It was the date on which a murder occurred. This was the time that we woke to the news that the body had been found of 15-year-old school girl, Siobhan Brennan, daughter of then local detective Andy and Nora. This week marks the 25th anniversary of those tragic events, events that were like a hammer blow to the town. It was and is regarded as one of the worst tragedies in living memory.
Siobhan's body was discovered in a lay-bye on the N4 road at Clonart Bridge. She had been strangled.
The alarm had been raised by her mother at 2.30 am when her daughter failed to come home from her job at Glancy's Supermarket the previous evening.
Last seen by her friends at Gartlan's on Bridge Street there was immediate concerns as to her whereabouts.
Unfortunately not long after a woman on her way to work found the teenager's body hidden behind the walls of the bridge.
The entire town and the surrounding areas were shocked by the news and the ensuing man hunt that followed.
Known as a quiet but popular girl it was understood that Siobhan wouldn't take a lift from a stranger or get into a car with someone she didn't know. Fears at the time were growing that she may have been abducted while walking home.
The entire town was in fear as to whether there was a murderer in their midst or that a stranger had somehow come across the 15-year-old as she made her way home to Summerhill. School children became fearful of walking on their own and as darkness approached on the town the streets became empty. No longer were people out walking on their own and a kind of hush fell over the town as we waited to see would the culprit be caught and if so who it would be.. local or stranger.
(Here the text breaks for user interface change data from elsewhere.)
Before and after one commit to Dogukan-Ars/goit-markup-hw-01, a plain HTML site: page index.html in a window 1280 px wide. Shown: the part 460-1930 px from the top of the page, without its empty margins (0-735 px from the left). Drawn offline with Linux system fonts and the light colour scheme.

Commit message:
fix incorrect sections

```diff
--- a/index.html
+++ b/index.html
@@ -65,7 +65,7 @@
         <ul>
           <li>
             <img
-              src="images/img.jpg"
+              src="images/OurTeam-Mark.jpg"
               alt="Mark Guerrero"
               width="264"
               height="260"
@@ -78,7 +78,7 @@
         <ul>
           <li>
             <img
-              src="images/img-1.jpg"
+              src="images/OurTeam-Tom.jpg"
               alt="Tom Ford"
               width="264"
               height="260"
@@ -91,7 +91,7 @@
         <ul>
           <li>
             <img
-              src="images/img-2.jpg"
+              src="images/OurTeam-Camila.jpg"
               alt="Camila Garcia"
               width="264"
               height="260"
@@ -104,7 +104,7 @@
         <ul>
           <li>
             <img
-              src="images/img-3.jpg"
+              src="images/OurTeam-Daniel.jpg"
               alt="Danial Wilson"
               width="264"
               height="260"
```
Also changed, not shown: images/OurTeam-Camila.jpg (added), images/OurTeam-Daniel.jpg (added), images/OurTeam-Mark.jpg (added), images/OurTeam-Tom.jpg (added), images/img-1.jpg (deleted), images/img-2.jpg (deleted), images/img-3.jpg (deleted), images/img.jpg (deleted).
Immediate focus was placed on the recovery of her glasses and jacket.
The crime received nationwide attention with RTE news featuring a re enactment of Siobhan's movements on the night in the hope it would jog someone's memory. But in the background gardai had a suspect and within days he appeared before court charged with her murder.
A large crowd gathered outside the court on the day, which then sat at what is now The Dock Arts Centre. Original fear had turned to a deep anger, anger over such violence that led to the end of a young life.
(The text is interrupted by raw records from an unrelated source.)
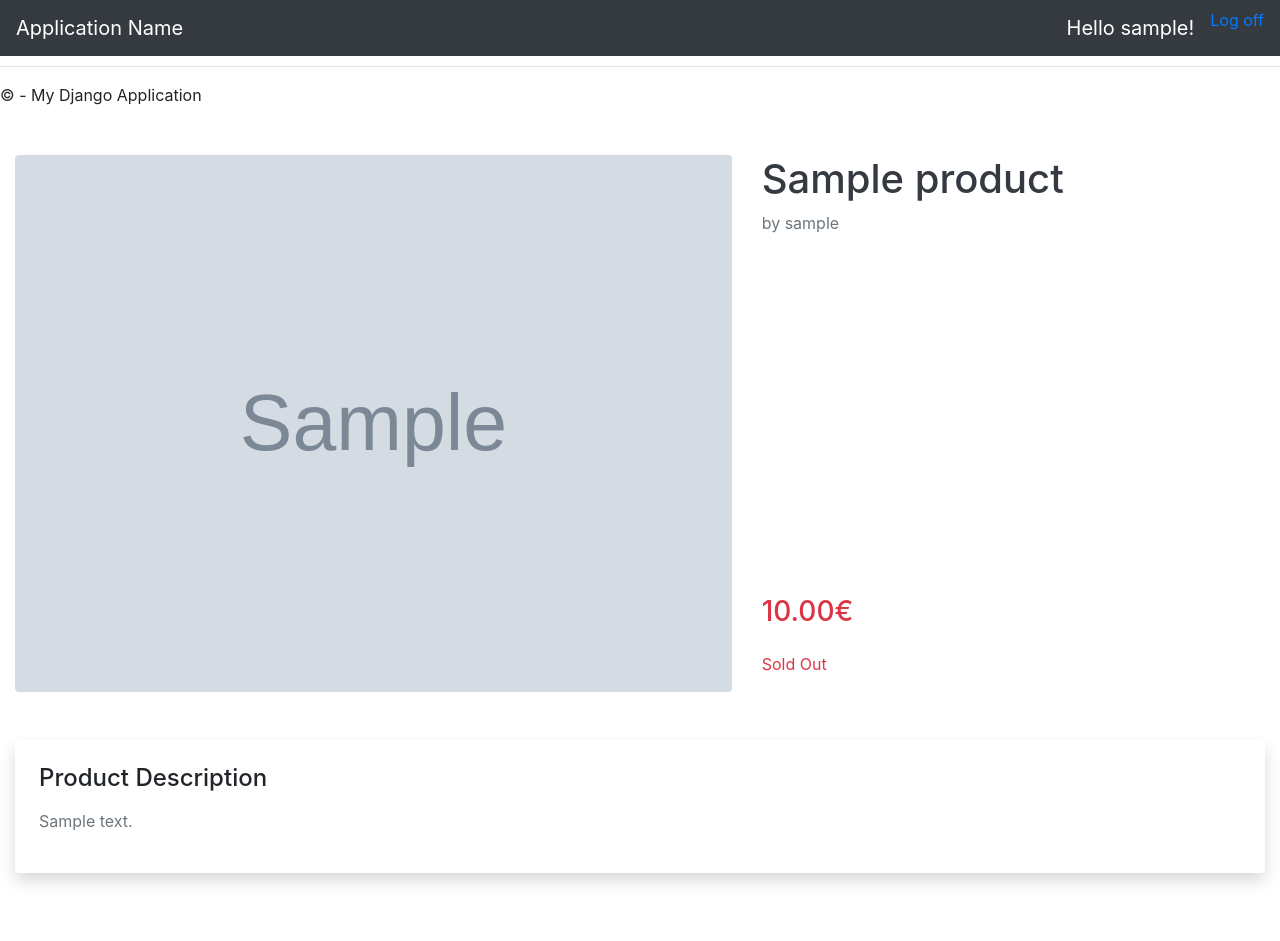
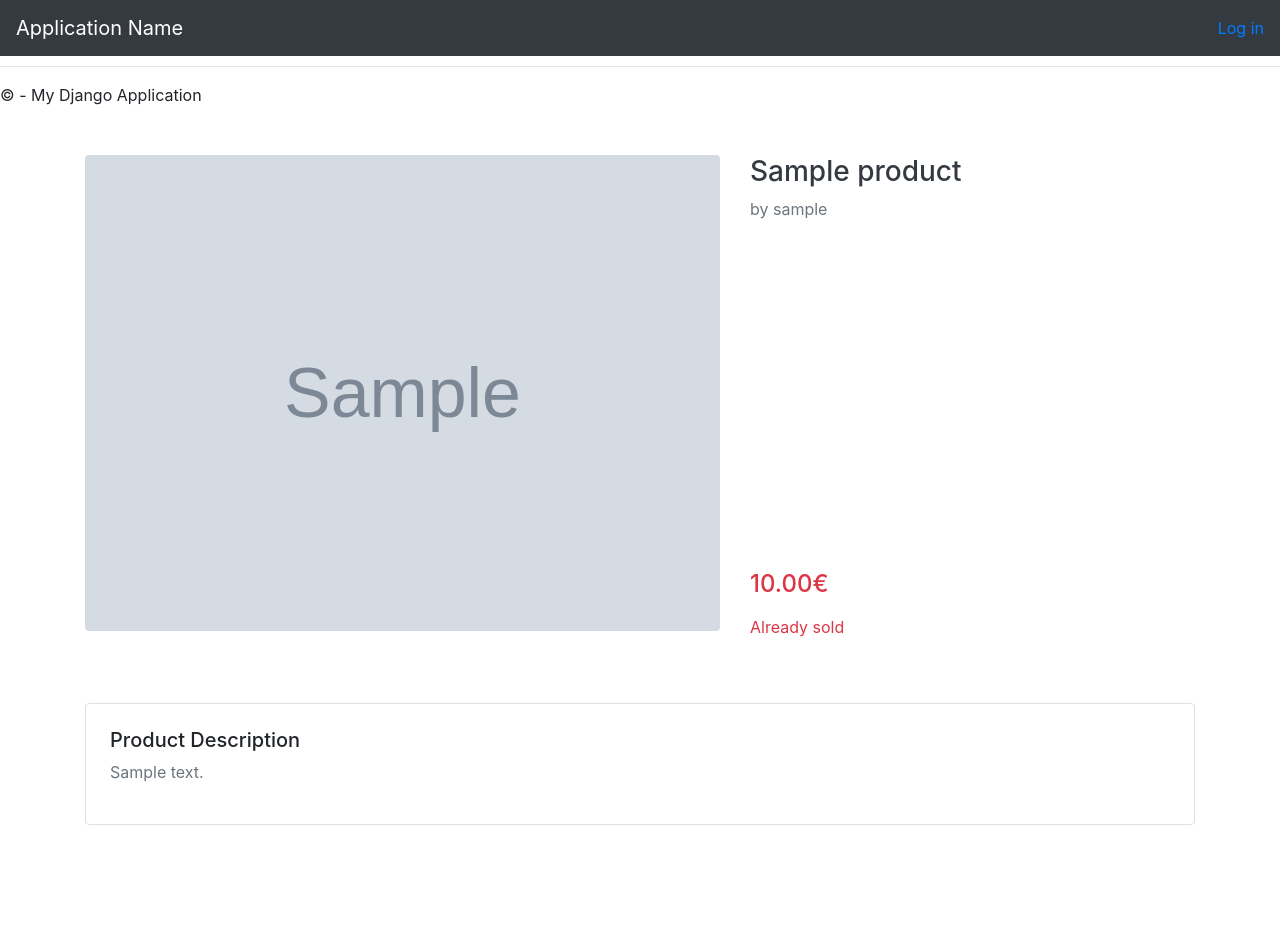
Before and after one commit to rodrigoabreu22/TPW_Project_1, a Django app: page /detailedproduct/1/ in a window 1280 px wide. After the commit the page ends 825 px from the top, so only its background shows below. Run offline with Django 5.2, Linux system fonts and the light colour scheme; a user stored in the database is signed in; tables that the repository leaves empty hold one stand-in row (values such as "Sample post"); grey boxes marked "Sample" are stand-in pictures; some libraries are stand-ins or nearby versions.

Commit message:
very cool very nice

```diff
--- a/AmorCamisola/forms.py
+++ b/AmorCamisola/forms.py
@@ -53,6 +53,60 @@ class ProductForm(forms.Form):
     category = forms.ChoiceField(label='Categoria', choices=CATEGORIES, required=True, widget=forms.Select(attrs={'class': 'form-control'}))
     image = forms.ImageField(label='Imagem do Produto', required=False, widget=forms.ClearableFileInput(attrs={'class': 'form-control-file'}))
     size = forms.CharField(label='Tamanho', widget=forms.TextInput(attrs={'class': 'form-control'}))
+
+class ListingOffer(forms.Form):
+    PAYMENT_METHOD_CHOICES = [
+        ('store_credit', 'Saldo da loja'),
+        ('transfer', 'Transferência bancária'),
+        ('in_person', 'Em pessoa'),
+    ]
+
+    DELIVERY_METHOD_CHOICES = [
+        ('shipment', 'Envio remoto'),
+        ('in_person', 'Em pessoa'),
+    ]
+
+    ADDRESS_CHOICES = [
+        ('profile_address', 'Usar localização do perfil'),
+        ('custom_address', 'Inserir localização'),
+    ]
+
+    payment_method = forms.ChoiceField(
+        choices=PAYMENT_METHOD_CHOICES,
+        label="Método de Pagamento",
+        widget=forms.Select(attrs={'class': 'form-control'})
+    )
+
+    delivery_method = forms.ChoiceField(
+        choices=DELIVERY_METHOD_CHOICES,
+        label="Método de Entrega",
+        widget=forms.Select(attrs={'class': 'form-control'})
+    )
+
+    address_choice = forms.ChoiceField(
+        choices=ADDRESS_CHOICES,
+        label="Localização da Entrega",
+        widget=forms.RadioSelect,
+    )
+
+    custom_address = forms.CharField(
+        label="",
+        required=False,
+        widget=forms.TextInput(attrs={'class': 'form-control', 'placeholder': 'Enter custom address'}),
+    )
+
+    value = forms.DecimalField(
+        label="Proposta de valor",
+        max_digits=5,
+        decimal_places=2,
+        widget=forms.NumberInput(attrs={'class': 'form-control'}),
+    )
+
+    def __init__(self, product, *args, **kwargs):
+        super().__init__(*args, **kwargs)
+        self.fields['value'].initial = product.price
+
+
 
 class ProductQuery(forms.Form):
     name_query = forms.CharField(label='Search product name', max_length=50, required=False)
--- a/AmorCamisola/templates/productDetailed.html
+++ b/AmorCamisola/templates/productDetailed.html
@@ -4,46 +4,119 @@
 
 {% load static %}
 
-<div class="container-fluid my-5">
-    <!-- Product Header Row -->
-    <div class="row g-4">
-        <!-- Product Image -->
-        <div class="col-lg-7">
+<!-- Gray Header -->
+<div>
+    <div class="container my-5">
+        <div class="row justify-content-center">
+            <!-- Main Product Image on the Left -->
+            <div class="col-lg-7 mb-4">
                 <img src="{{ product.image.url }}" alt="{{ product.name }}" class="img-fluid w-100 rounded">
             </div>
 
-        <!-- Product Info -->
+            <!-- Product Details on the Right -->
             <div class="col-lg-5 d-flex flex-column justify-content-between">
                 <div>
-                <h1 class="display-5 text-dark">{{ product.name }}</h1>
-                <p class="text-muted mb-3">by {{ product.seller.username }}</p>
+                    <h1 class="h3 text-dark mb-2">{{ product.name }}</h1>
+                    <p class="text-muted">by {{ product.seller.username }}</p>
                 </div>
                 <div>
-                <p class="h3 text-danger fw-bold mb-4">{{ product.price }}€</p>
+                    <p class="h4 text-danger fw-bold mb-3">{{ product.price }}€</p>
                     {% if product.sold %}
-                    <p class="text-danger fw-bold">Sold Out</p>
+                        <p class="text-danger fw-bold">Already sold</p>
                     {% else %}
-                    <button class="btn btn-primary btn-lg">Contact Seller</button>
+                        <!-- Add an id to the button for JavaScript targeting -->
+                        <button id="contactSellerButton" class="btn btn-outline-dark btn-sm mb-3">
+                            Contact Seller
+                        </button>
                     {% endif %}
                 </div>
             </div>
         </div>
 
-    <!-- Product Description Row -->
+        <!-- Description Section at the Bottom -->
         <div class="row mt-5">
-        <div class="col-12">
-            <div class="p-4 bg-white rounded shadow">
-                <h2 class="h4 mb-3">Product Description</h2>
+            <div class="col-lg-12">
+                <div class="border p-4 rounded bg-white">
+                    <h2 class="h5">Product Description</h2>
                     <p class="text-secondary">{{ product.description }}</p>
                 </div>
             </div>
         </div>
     </div>
 
+    <!-- Modal Structure -->
+    <div class="modal fade" id="contactSellerModal" tabindex="-1" aria-labelledby="contactSellerModalLabel" aria-hidden="true">
+        <div class="modal-dialog">
+            <div class="modal-content">
+                <div class="modal-header">
+                    <h5 class="modal-title" id="contactSellerModalLabel">Fazer Oferta</h5>
+                    <button type="button" class="btn-close" data-bs-dismiss="modal" aria-label="Close"></button>
+                </div>
+                <div class="modal-body">
+                    <!-- You can add a form or message here -->
+                    <p>Oferta a {{ product.seller.username }} para a compra do produto "{{ product.name }}".</p>
+                    Dicas: <br/>
+                    <li>A oferta deve ter um valor próximo do listado ({{ product.price }}€)<br/>
+                    <li>Deve contactar o vendedor antes de colocar uma oferta
+                    <hr>
+                    {{ form }}
 
+                </div>
+                <div class="modal-footer">
+                    <button type="button" class="btn btn-secondary" data-bs-dismiss="modal">Close</button>
+                    <button type="button" class="btn btn-primary">Send Message</button>
+                </div>
+            </div>
+        </div>
+    </div>
+</div>
 
+<!-- JavaScript to Open Modal on Button Click -->
 
+<script>
+    document.addEventListener("DOMContentLoaded", function () {
+        // Target the button
+        var contactSellerButton = document.getElementById('contactSellerButton');
 
+        // Add event listener to show modal on click
+        contactSellerButton.addEventListener('click', function () {
+            // Use Bootstrap's Modal API to show the modal directly on click
+            var contactSellerModal = new bootstrap.Modal(document.getElementById('contactSellerModal'));
+            contactSellerModal.show();
+        });
 
+            var paymentMethodField = document.getElementById('id_payment_method');
+        var deliveryMethodField = document.getElementById('id_delivery_method');
+
+        function toggleDeliveryMethod() {
+            if (paymentMethodField.value === 'in_person') {
+                deliveryMethodField.value = 'in_person';  // Set to in-person
+                deliveryMethodField.disabled = true;  // Disable the field
+            } else {
+                deliveryMethodField.disabled = false;  // Enable the field
+            }
+        }
+        var deliveryLocationField = document.getElementById('id_address_choice');
+        var deliveryLocation = document.getElementById('id_custom_address');
+        function toggleDeliveryLocation() {
+            if (deliveryLocationField.value === 'profile_address') {
+                deliveryLocation.value = {{ user.address }}
+                deliveryLocation.disabled = true;
+            }
+            else {
+                deliveryLocation.disabled = false;
+            }
+        }
+
+        deliveryLocationField.addEventListener('click', toggleDeliveryLocation);
+
+        // Attach event listener
+        paymentMethodField.addEventListener('change', toggleDeliveryMethod);
+
+        // Initial call to set the state correctly on page load
+        toggleDeliveryMethod();
+        toggleDeliveryLocation();
+    });
+</script>
 
 {% endblock %}
--- a/AmorCamisola/views.py
+++ b/AmorCamisola/views.py
@@ -153,7 +153,13 @@ def pubProduct(request):
 
 def detailedProduct(request, id):
     product = Product.objects.get(id=id)
-    return render(request, 'productDetailed.html', {'product': product})
+    try:
+        userProfile = UserProfile.objects.get(id=request.user.id)
+    except UserProfile.DoesNotExist:
+        userProfile = None
+    form = ListingOffer(product)
+    tparams = {"product": product, 'form': form, 'user': userProfile}
+    return render(request, 'productDetailed.html', tparams)
 
 #Funções auxiliares
 def valid_purchase(user : UserProfile, product : Product):
```
Also changed, not shown: AmorCamisola/templates/orderModal.html (added, +10 -0 lines), produtos/Screenshot_from_2024-10-29_23-57-45.png (deleted), 1 other file. Lines whose indentation alone changed are shown as unchanged.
Just three days later the entire town of Carrick came to a stop for Siobhan's funeral. Businesses in the town closed down for the duration of the funeral while Carrick-on-Shannon Vocational School, where Siobhan was a pupil, remained closed for the day.
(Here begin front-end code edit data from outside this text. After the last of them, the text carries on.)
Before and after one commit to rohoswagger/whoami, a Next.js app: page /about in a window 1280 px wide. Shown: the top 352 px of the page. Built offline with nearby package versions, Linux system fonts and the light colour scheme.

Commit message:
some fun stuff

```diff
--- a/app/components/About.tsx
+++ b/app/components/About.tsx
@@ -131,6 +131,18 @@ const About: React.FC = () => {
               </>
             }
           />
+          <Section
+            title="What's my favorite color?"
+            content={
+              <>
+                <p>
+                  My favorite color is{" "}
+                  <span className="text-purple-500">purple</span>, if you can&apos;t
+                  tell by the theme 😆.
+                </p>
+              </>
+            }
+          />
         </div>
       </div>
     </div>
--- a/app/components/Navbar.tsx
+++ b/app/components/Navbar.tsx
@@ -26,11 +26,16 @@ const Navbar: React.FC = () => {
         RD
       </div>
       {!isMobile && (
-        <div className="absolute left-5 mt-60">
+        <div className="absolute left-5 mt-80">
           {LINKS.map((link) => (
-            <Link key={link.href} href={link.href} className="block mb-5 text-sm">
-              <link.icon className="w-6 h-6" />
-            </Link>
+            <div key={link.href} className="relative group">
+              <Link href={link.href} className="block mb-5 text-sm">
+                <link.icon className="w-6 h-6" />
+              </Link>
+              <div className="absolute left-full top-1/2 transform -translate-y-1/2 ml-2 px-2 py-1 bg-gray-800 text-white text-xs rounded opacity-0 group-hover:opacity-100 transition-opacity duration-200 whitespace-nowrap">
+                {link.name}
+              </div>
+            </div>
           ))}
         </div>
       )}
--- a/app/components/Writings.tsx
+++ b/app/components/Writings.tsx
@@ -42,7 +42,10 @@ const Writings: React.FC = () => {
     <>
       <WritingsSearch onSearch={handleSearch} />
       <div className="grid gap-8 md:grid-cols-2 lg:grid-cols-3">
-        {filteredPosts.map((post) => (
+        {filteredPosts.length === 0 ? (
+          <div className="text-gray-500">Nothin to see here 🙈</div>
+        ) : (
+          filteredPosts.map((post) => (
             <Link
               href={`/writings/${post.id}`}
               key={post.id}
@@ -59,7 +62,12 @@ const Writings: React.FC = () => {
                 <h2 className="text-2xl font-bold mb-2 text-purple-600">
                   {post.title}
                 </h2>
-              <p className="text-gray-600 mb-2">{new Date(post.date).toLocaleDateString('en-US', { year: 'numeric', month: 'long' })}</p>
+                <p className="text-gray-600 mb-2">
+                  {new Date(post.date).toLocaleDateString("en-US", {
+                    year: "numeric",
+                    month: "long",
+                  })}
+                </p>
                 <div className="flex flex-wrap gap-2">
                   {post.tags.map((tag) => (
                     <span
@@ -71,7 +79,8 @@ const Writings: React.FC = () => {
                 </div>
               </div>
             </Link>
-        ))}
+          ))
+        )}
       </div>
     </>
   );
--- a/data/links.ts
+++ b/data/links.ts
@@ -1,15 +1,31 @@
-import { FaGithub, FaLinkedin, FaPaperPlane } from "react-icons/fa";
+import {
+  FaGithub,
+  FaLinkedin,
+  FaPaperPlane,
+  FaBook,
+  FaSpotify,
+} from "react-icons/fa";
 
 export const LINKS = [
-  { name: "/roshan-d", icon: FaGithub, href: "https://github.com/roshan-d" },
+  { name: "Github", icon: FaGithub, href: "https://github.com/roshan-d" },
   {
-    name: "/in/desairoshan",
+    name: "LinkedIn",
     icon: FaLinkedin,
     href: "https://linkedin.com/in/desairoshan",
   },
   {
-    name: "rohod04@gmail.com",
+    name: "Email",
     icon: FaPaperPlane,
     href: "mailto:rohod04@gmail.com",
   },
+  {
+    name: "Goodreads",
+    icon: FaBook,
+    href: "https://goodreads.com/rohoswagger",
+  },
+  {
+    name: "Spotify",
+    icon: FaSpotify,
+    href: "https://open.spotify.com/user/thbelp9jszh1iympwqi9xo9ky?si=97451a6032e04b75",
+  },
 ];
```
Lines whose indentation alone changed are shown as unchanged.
Hundreds of people lined the streets in an unprecedented show of solidarity and outpouring of compassion.
Afterwards attention turned to then 21-year-old Kevin Mary Liam O'Connor who was living in a flat at St George's Terrace at the time. He was charged with the murder of Siobhan at his address.
The following June saw him receiving a life sentence at the Central Criminal Court. He had pleaded guilty.
And, although 25 years have passed people still talk about this tragedy, It had a profound effect on a town which had never seen its like before.
A crime such as this strikes at the heart of the community but this was a community that rallied not just behind the Brennan family but also the O'Connor family. It showed strong solidarity with the assistance received by the gardai from the public warranting special praise.
A quarter of a century has passed but people will always remember Siobhan and the horrible crime which claimed her young life, a crime that snatched away a daughter, a sister and a friend.
Her death eradicated a slice of innocence not just for her fellow pupils and friends but also the community in general. It is a crime that remains in the hearts and minds of the people.
Subscribe or register today to discover more from DonegalLive.ie
Buy the e-paper of the Donegal Democrat, Donegal People's Press, Donegal Post and Inish Times here for instant access to Donegal's premier news titles.
Keep up with the latest news from Donegal with our daily newsletter featuring the most important stories of the day delivered to your inbox every evening at 5pm.